#### Excerpts from a dataset

*** Block opens ***

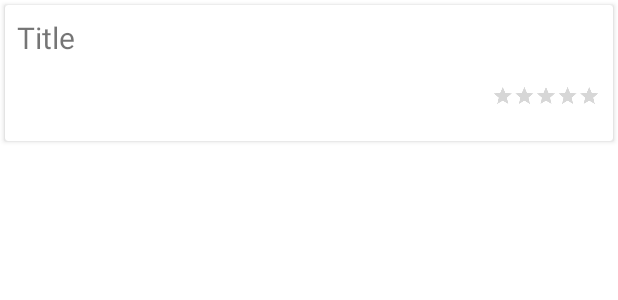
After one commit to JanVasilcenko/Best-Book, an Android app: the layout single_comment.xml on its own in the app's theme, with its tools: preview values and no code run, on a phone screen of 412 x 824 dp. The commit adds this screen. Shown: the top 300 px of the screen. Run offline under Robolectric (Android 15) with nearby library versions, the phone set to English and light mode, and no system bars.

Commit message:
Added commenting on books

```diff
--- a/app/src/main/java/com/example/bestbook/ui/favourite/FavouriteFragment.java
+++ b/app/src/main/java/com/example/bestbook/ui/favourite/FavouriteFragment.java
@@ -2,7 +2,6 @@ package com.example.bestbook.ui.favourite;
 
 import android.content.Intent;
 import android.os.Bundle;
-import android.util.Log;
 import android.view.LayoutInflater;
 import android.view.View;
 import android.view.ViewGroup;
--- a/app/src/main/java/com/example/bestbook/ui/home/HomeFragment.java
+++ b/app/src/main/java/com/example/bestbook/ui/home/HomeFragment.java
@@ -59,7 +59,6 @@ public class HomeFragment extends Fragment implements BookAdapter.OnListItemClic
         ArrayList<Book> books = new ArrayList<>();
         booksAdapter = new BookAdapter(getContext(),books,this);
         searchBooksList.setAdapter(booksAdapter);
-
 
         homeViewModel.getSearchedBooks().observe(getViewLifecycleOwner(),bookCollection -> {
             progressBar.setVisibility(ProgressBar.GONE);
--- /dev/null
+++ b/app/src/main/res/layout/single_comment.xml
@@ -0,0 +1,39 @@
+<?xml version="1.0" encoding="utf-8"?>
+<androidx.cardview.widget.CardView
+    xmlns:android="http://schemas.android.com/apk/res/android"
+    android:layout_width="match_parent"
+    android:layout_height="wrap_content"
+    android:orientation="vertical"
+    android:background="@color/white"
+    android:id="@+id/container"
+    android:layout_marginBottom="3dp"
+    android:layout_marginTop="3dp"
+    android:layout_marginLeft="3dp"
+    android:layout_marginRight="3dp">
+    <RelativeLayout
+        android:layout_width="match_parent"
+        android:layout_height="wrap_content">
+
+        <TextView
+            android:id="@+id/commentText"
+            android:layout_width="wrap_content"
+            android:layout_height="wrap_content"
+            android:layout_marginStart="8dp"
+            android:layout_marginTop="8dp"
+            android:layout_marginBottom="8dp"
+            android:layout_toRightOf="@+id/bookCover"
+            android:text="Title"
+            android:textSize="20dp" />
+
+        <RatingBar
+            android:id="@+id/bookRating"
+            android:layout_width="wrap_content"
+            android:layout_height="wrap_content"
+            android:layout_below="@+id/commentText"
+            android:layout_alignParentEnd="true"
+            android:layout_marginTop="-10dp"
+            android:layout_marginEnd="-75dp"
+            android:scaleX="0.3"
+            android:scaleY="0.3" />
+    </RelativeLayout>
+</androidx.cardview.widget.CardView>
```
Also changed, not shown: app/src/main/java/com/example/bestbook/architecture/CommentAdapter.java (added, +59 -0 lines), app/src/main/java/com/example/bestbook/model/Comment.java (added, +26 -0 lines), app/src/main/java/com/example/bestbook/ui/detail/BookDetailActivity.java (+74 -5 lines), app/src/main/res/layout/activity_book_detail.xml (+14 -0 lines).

*** Block closes ***

#### WORK TASK
What lines of the data contain the string "java"? List them.

#### EXERCISE SOLUTION
--- a/app/src/main/java/com/example/bestbook/ui/favourite/FavouriteFragment.java
+++ b/app/src/main/java/com/example/bestbook/ui/favourite/FavouriteFragment.java
--- a/app/src/main/java/com/example/bestbook/ui/home/HomeFragment.java
+++ b/app/src/main/java/com/example/bestbook/ui/home/HomeFragment.java
Also changed, not shown: app/src/main/java/com/example/bestbook/architecture/CommentAdapter.java (added, +59 -0 lines), app/src/main/java/com/example/bestbook/model/Comment.java (added, +26 -0 lines), app/src/main/java/com/example/bestbook/ui/detail/BookDetailActivity.java (+74 -5 lines), app/src/main/res/layout/activity_book_detail.xml (+14 -0 lines).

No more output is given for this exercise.